Lead aprons are one of the key parts of personal radiation protection equipment along with lead gloves, lead glasses, and thyroid shields.
In medical imaging, there are two main types 1:
- 0.25 mm lead equivalence
- weighs 1-5 kg ("lightweight apron")
- attenuates 75% of the x-ray beam at 50 kVp
- attenuates 51% of the x-ray beam at 100 kVp
- 0.5 mm lead equivalence
- weighs 3-7 kg ("heavy apron")
- attenuates 99.9% of the x-ray beam at 50 kVp
- attenuates 75% of the x-ray beam at 100 kVp
0.35 mm lead equivalent aprons are also in use, with performance between the 0.25 and 0.5 mm lead equivalent aprons. The choice between the different aprons lies between the balance of radiation protection and injury from wearing a heavier apron.
Lead aprons should be stored on appropriate racks, and avoiding folding or creasing as this will crack the lead, and should be tested annually to assess for cracks 2,3.
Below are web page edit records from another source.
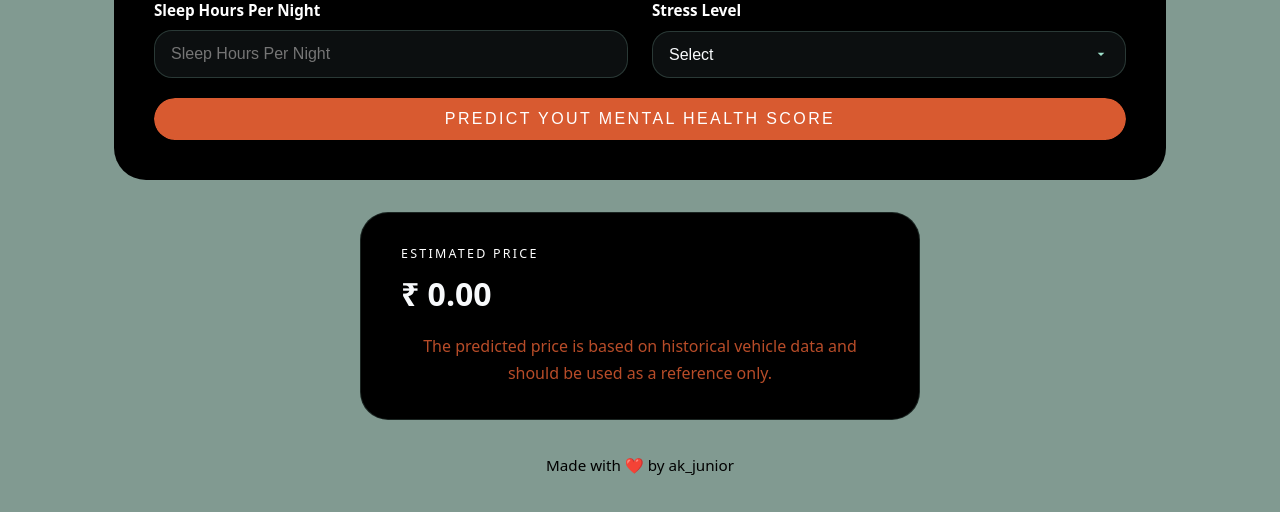
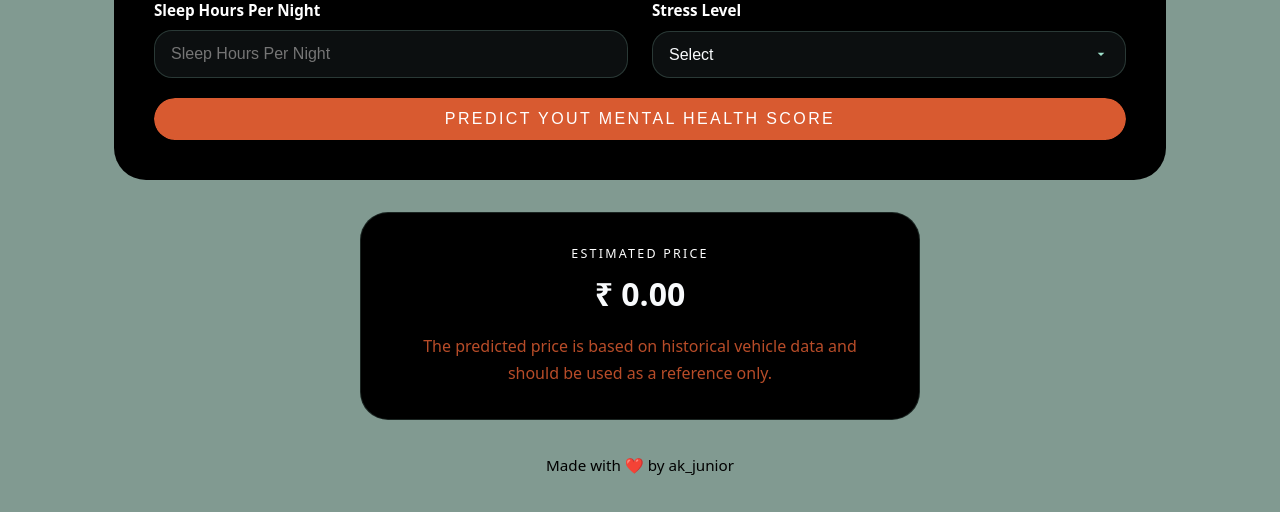
Before and after one commit to ak-junior3339/Mental-Health, a FastAPI app: page / in a window 1280 px wide. Shown: the part 691-1203 px from the top of the page. Run offline with FastAPI, Linux system fonts and the light colour scheme; parts of the project's set-up code (start-up, migrations or seed data) failed here and were passed over.

Commit message:
Changes in styling sheet

```diff
--- a/static/style.css
+++ b/static/style.css
@@ -57,6 +57,8 @@ body {
   text-transform: uppercase;
   letter-spacing: 0.18em;
   font-size: 0.78rem;
+  display: flex;
+  justify-content: center;
   color: #ffffff;
 }
 
@@ -64,6 +66,8 @@ body {
   margin: 0;
   font-size: 2rem;
   color: #f8fafc;
+  display: flex;
+  justify-content: center;
 }
 
 .results-note {
```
- 1. Mary Alice Statkiewicz Sherer, Paula J. Visconti, E. Russell Ritenour, Kelli Haynes. Radiation Protection in Medical Radiography. ISBN: 9780323292757
- 2. Walter Huda. Review of Radiologic Physics. ISBN: 9780781785693
- 3. Andy Adam, Adrian K. Dixon, Jonathan H Gillard, Cornelia Schaefer-Prokop, Ronald G. Grainger, David J. Allison. Grainger & Allison's Diagnostic Radiology E-Book. ISBN: 9780702061288